1 Replies - 314 Views - Last Post: 15 July 2019 - 01:04 PM

#1 NecroWinter   User is offline

  • D.I.C Regular

Reputation: 38
  • View blog
  • Posts: 348
  • Joined: 21-October 11

Basic question about Dependency Injection

Posted 12 July 2019 - 11:26 AM

I understand interfaces quite well, I use/create them at work every day. But I don't entirely understand the point of dependency injection.

Interface A = new Impl();

In this case, "new Impl()" is hardcoded. But by putting new Impl in beans.xml, it seems that all we're doing is switching the hardcoding from a java class to an xml file. So I'm wondering, what exactly is the benefit?? Legitimately wondering

A second question:

Let's say we have this pseudo code

Interface doSomething;

if (file.exists){
doSomething = new writeToFile();
else {
doSomething = new createFile();


I do this sort of pattern all the time. How exactly would you do something like this with the xml file method?

Is This A Good Question/Topic? 0
  • +

Replies To: Basic question about Dependency Injection

#2 ndc85430   User is online

  • I think you'll find it's "Dr"
  • member icon

Reputation: 981
  • View blog
  • Posts: 3,868
  • Joined: 13-June 14

Re: Basic question about Dependency Injection

Posted 15 July 2019 - 01:04 PM

View PostNecroWinter, on 12 July 2019 - 07:26 PM, said:

But I don't entirely understand the point of dependency injection.

There are a couple of reasons why it's a good thing. The first is that it helps loosen coupling. When your class instantiates its dependencies, it needs to know how to do that - that is, it needs all the information to call the constructor of the dependency and where to get it from. Does the class with the dependency really need to care about all that? The answer is likely no, because any changes you make to the dependency are naturally going to affect that class that uses it. It risks causing bugs and more importantly, makes the software harder to change because these changes are going to ripple through the system.

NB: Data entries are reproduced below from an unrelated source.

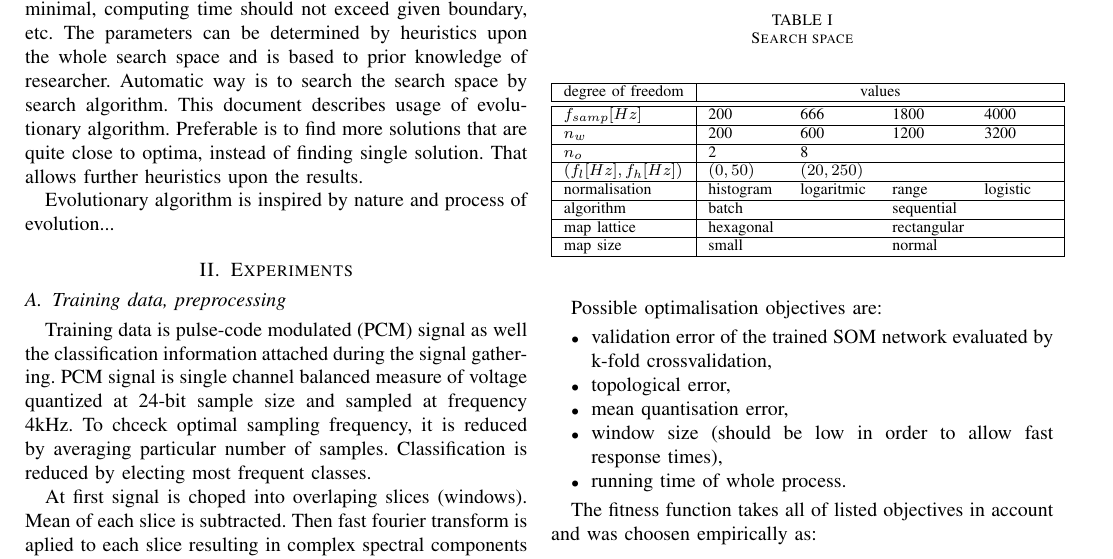
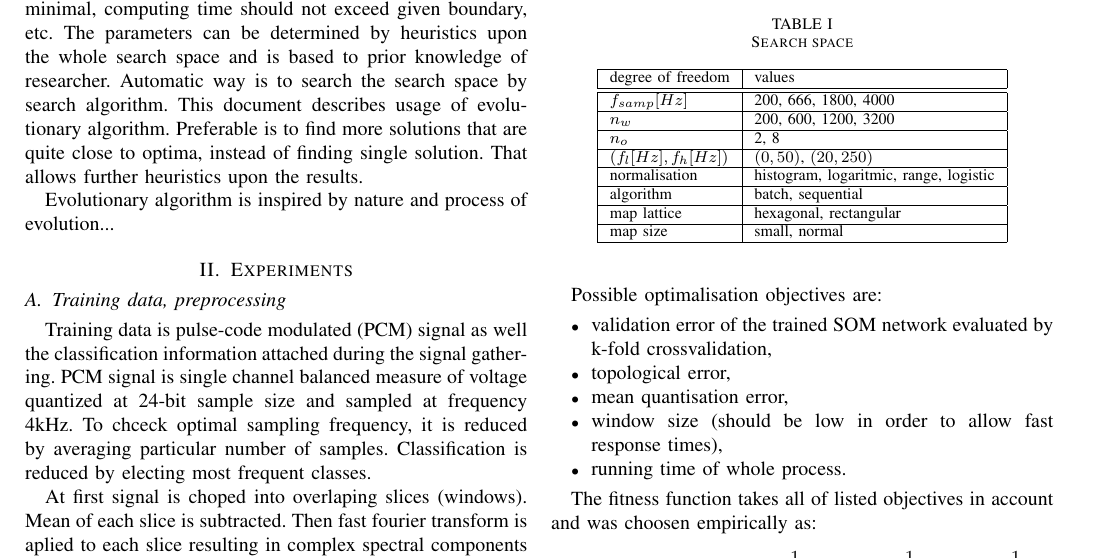
Before and after one commit to pborky/documents_old, a LaTeX paper (BIA/analysis_of_biosignals.tex): part of page 2 of 3, cut so that both start at the same text. Compiled offline with pdfLaTeX.

Commit message:
Edited BIA/analysis_of_biosignals.tex via GitHub

```diff
--- a/BIA/analysis_of_biosignals.tex
+++ b/BIA/analysis_of_biosignals.tex
@@ -286,26 +286,26 @@ Values of particular degrees of freedom are listed  in table \ref{searchspace}.
 \begin{table}[h]
 \caption{Search space}
 	\begin{center}
-		\begin{tabular}{|l| p{1.2cm} p{1.2cm} p{1.2cm} p{1.2cm} |}
+		\begin{tabular}{|l| l |}
 			\hline
-			degree of freedom & \multicolumn{4}{c|}{values} \\
+			degree of freedom & values \\
 			\hline
 			\hline
-			$ f_{samp} [Hz] $ & 200 & 666 & 1800 & 4000\\
+			$ f_{samp} [Hz] $ & 200, 666, 1800, 4000\\
 			\hline
-			$ n_w $ & 200 & 600 & 1200 & 3200 \\
+			$ n_w $ & 200, 600, 1200, 3200 \\
 			\hline
-			$ n_o $ & 2 & 8 & & \\
+			$ n_o $ & 2, 8 \\
 			\hline
-			$ (f_l[Hz], f_h[Hz]) $ & $ (0, 50) $ & $ (20, 250) $ & & \\
+			$ (f_l[Hz], f_h[Hz]) $ & $ (0, 50) $,  $ (20, 250) $  \\
 			\hline
-			normalisation & histogram & logaritmic & range & logistic \\
+			normalisation & histogram, logaritmic, range, logistic \\
 			\hline
-			algorithm & \multicolumn{2}{l}{batch} & \multicolumn{2}{l|}{sequential}  \\
+			algorithm & batch, sequential  \\
 			\hline
-			map lattice & \multicolumn{2}{l}{hexagonal} & \multicolumn{2}{l|}{rectangular} \\
+			map lattice & hexagonal, rectangular \\
 			\hline
-			map size  & \multicolumn{2}{l}{small} & \multicolumn{2}{l|}{normal} \\
+			map size  & small, normal \\
 			\hline
 		\end{tabular}
 	\end{center}
```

The second reason is helping to make your software more easily testable, because you then have the ability to pass in other implementations. For example, you have a class whose job is to write output somewhere and in the production code you're writing to standard out. If you've hardcoded said class to use System.out, how are you going to test the correct stuff was written? Maybe there's a way to capture the output stream, but that might be complex (having to remember to reset the stream after tests and whatever else). Instead, you make your class take some kind of Writer and the tests can use, say, a StringWriter that you can easily read from and assert on, while the production code uses whatever can write to standard out. Read about test doubles if you've not used them before.


But by putting new Impl in beans.xml

It sounds like you're using Spring and I can't comment on your other questions, but only want to point out that Spring is not the only way to DI. Our approach (NB: I'm on a Scala team, but we'd be doing the same if we were doing Java or anything else!) is to wire up the dependencies manually (i.e. by writing the lines of code to invoke the constructors for the classes and pass them to whatever classes need them). This might seem like boilerplate, but the advantage is that compilation will fail if things haven't been wired up correctly.

This post has been edited by ndc85430: 17 July 2019 - 08:56 AM
Reason for edit:: Fixed broken link.

Was This Post Helpful? 1
  • +
  • -

Page 1 of 1